For Windows administrators, a critical part of a successful penetration test is giving the scanner adequate credentials, typically in the form of an administrator username and password. This lets the scanner reach deeper into your Windows servers and look for more potential issues. The same thing is true when you are testing Web applications: You have to share basic login credentials in order to get past the front door and actually do any testing.
Some network administrators balk at providing any credentials (privileged or otherwise) or scanning inside their firewalls, because they are only interested in knowing what an unarmed Internet attacker would find when trying to break in. That's OK, as long as you think the only security threats you have to worry about are Internet attackers who haven't found or stolen any credentials. That's usually called "black-box" testing, and while those results on their own can be interesting, they won't help you improve your security posture in the way that a full inside-the-firewall scan will.
You'll find a wealth of information when penetration testing your network with just these three penetration testing tools. Take the time to understand what these tools can tell you, and you'll not only improve your security posture, but you'll also be better prepared to take full advantage of third-party pen testing in the future.
About the author:

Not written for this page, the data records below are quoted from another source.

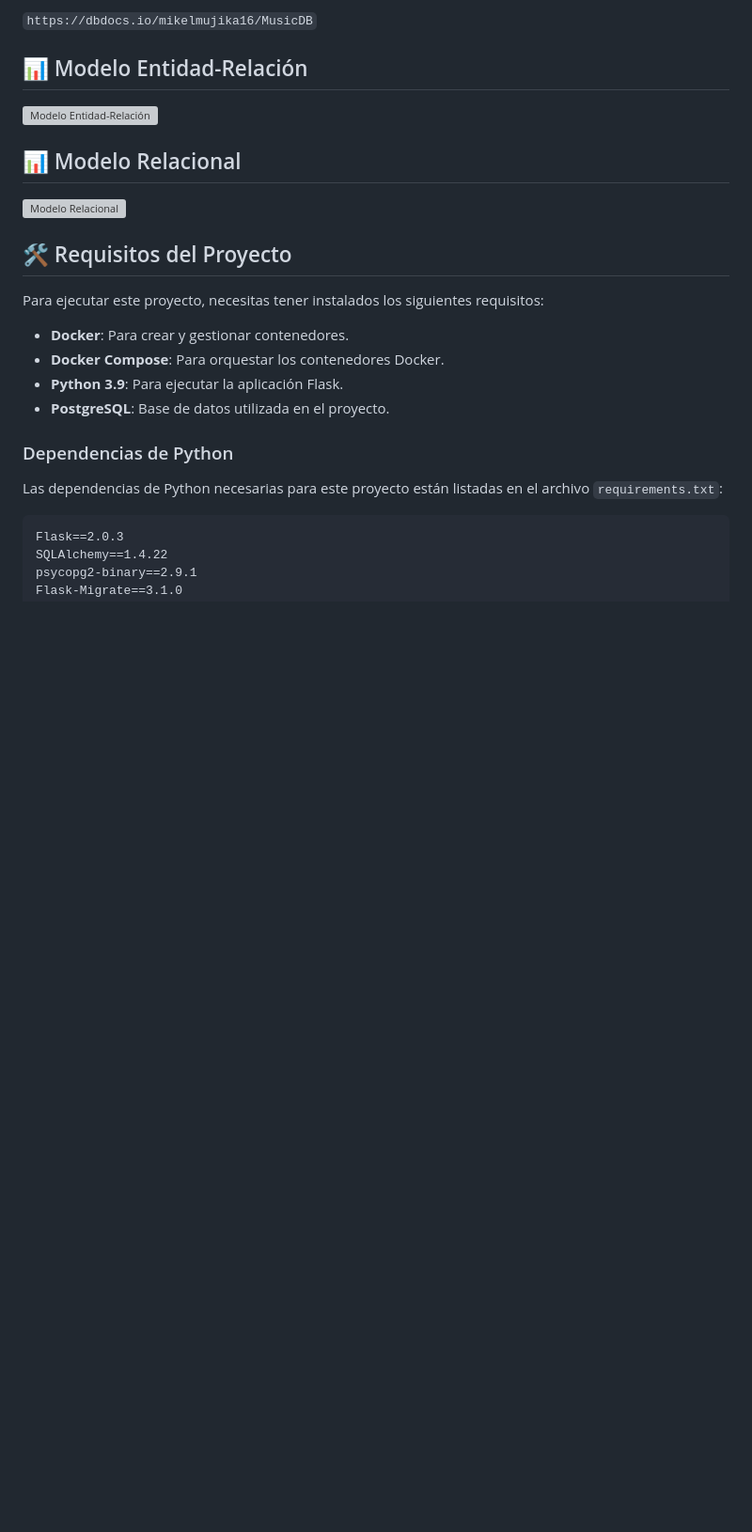
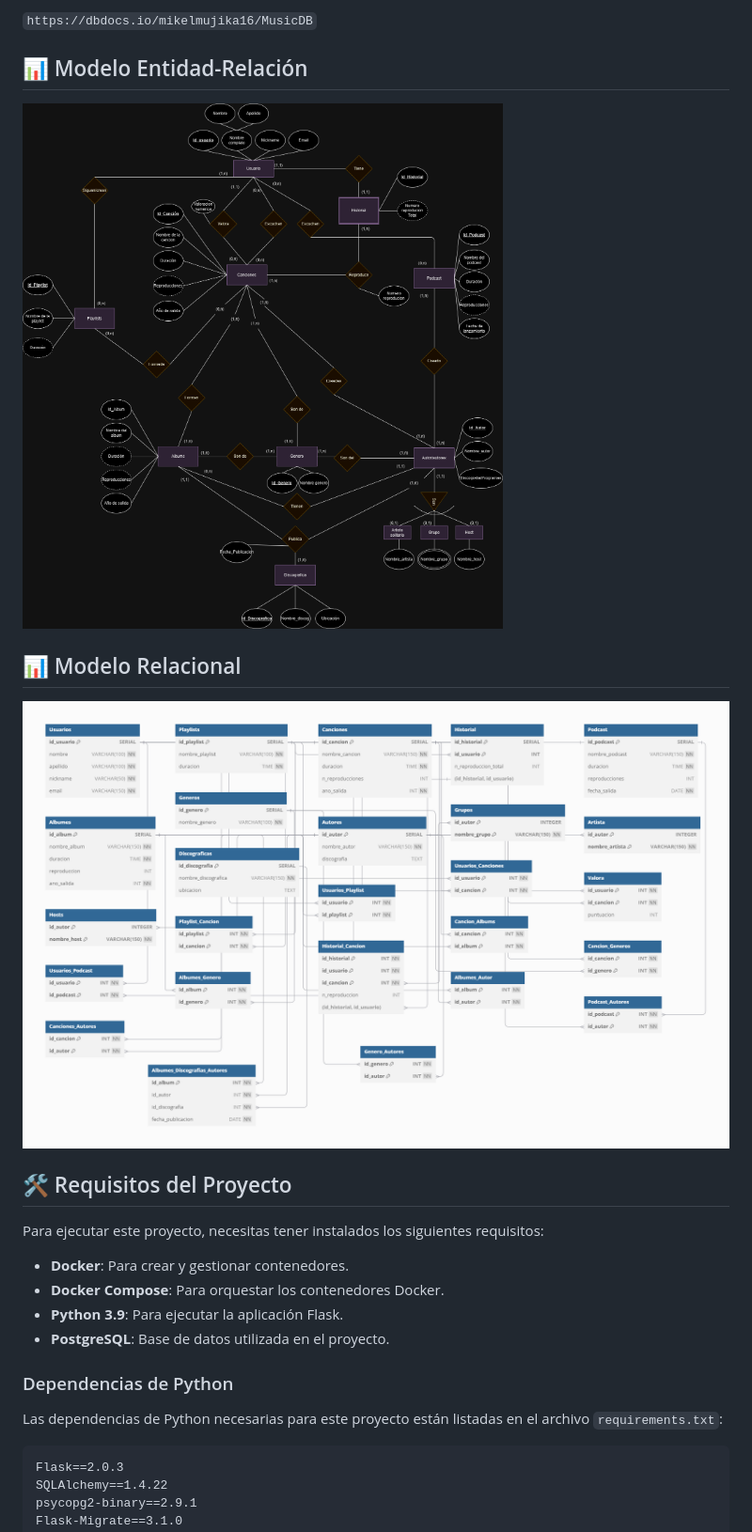
Before and after one commit to mikelmujika16/MusicDatabase, a Markdown page: README.MD, the part around one of its changes. Shown at 94% size. GitHub-like rendering; blank space fills up the shorter version; grey boxes are pictures that could not be loaded.

```diff
--- a/README.MD
+++ b/README.MD
@@ -12,11 +12,11 @@ Para ver la documentación del proyecto y todas las relaciones de clases en la p
 
 ## :bar_chart: Modelo Entidad-Relación
 
-![Modelo Entidad-Relación](Diagramas\EntidadRelacionMusica.png)
+![Modelo Entidad-Relación](Diagramas/EntidadRelacionMusica.png)
 
 ## :bar_chart: Modelo Relacional
 
-![Modelo Relacional](Diagramas\MusicDB.png)
+![Modelo Relacional](Diagramas/MusicDB.png)
 
 ## :hammer_and_wrench: Requisitos del Proyecto
 
```
Also changed, not shown: other parts of README.MD (+14 -14 lines).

Joel Snyder is a senior partner at Opus One, an IT consulting firm specializing in security and messaging.
This was first published in December 2010